* **Stored data entries**
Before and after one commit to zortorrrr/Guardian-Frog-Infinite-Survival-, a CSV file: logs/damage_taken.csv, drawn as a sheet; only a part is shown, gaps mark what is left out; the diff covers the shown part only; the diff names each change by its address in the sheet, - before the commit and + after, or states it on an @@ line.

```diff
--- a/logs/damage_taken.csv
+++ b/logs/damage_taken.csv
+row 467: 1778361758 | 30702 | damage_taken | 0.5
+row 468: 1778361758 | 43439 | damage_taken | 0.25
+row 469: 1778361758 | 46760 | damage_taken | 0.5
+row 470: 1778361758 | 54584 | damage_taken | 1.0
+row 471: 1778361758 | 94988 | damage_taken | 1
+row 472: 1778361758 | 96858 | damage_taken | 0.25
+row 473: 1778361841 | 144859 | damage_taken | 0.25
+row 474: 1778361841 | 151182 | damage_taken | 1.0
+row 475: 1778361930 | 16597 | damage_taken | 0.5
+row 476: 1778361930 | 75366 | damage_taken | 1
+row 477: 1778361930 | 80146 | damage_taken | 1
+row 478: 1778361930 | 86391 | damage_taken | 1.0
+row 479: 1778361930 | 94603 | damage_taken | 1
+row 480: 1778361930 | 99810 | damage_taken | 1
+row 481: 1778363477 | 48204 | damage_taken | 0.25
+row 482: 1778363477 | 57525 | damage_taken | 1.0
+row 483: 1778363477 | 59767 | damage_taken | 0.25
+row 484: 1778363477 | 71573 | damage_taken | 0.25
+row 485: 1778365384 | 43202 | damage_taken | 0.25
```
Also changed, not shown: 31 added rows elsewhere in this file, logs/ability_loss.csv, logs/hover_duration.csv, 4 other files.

* **WHAT TO PRODUCE**
Output the data above exactly, please, line for line.

* **REPLY**
Before and after one commit to zortorrrr/Guardian-Frog-Infinite-Survival-, a CSV file: logs/damage_taken.csv, drawn as a sheet; only a part is shown, gaps mark what is left out; the diff covers the shown part only; the diff names each change by its address in the sheet, - before the commit and + after, or states it on an @@ line.

```diff
--- a/logs/damage_taken.csv
+++ b/logs/damage_taken.csv
+row 467: 1778361758 | 30702 | damage_taken | 0.5
+row 468: 1778361758 | 43439 | damage_taken | 0.25
+row 469: 1778361758 | 46760 | damage_taken | 0.5
+row 470: 1778361758 | 54584 | damage_taken | 1.0
+row 471: 1778361758 | 94988 | damage_taken | 1
+row 472: 1778361758 | 96858 | damage_taken | 0.25
+row 473: 1778361841 | 144859 | damage_taken | 0.25
+row 474: 1778361841 | 151182 | damage_taken | 1.0
+row 475: 1778361930 | 16597 | damage_taken | 0.5
+row 476: 1778361930 | 75366 | damage_taken | 1
+row 477: 1778361930 | 80146 | damage_taken | 1
+row 478: 1778361930 | 86391 | damage_taken | 1.0
+row 479: 1778361930 | 94603 | damage_taken | 1
+row 480: 1778361930 | 99810 | damage_taken | 1
+row 481: 1778363477 | 48204 | damage_taken | 0.25
+row 482: 1778363477 | 57525 | damage_taken | 1.0
+row 483: 1778363477 | 59767 | damage_taken | 0.25
+row 484: 1778363477 | 71573 | damage_taken | 0.25
+row 485: 1778365384 | 43202 | damage_taken | 0.25
```
Also changed, not shown: 31 added rows elsewhere in this file, logs/ability_loss.csv, logs/hover_duration.csv, 4 other files.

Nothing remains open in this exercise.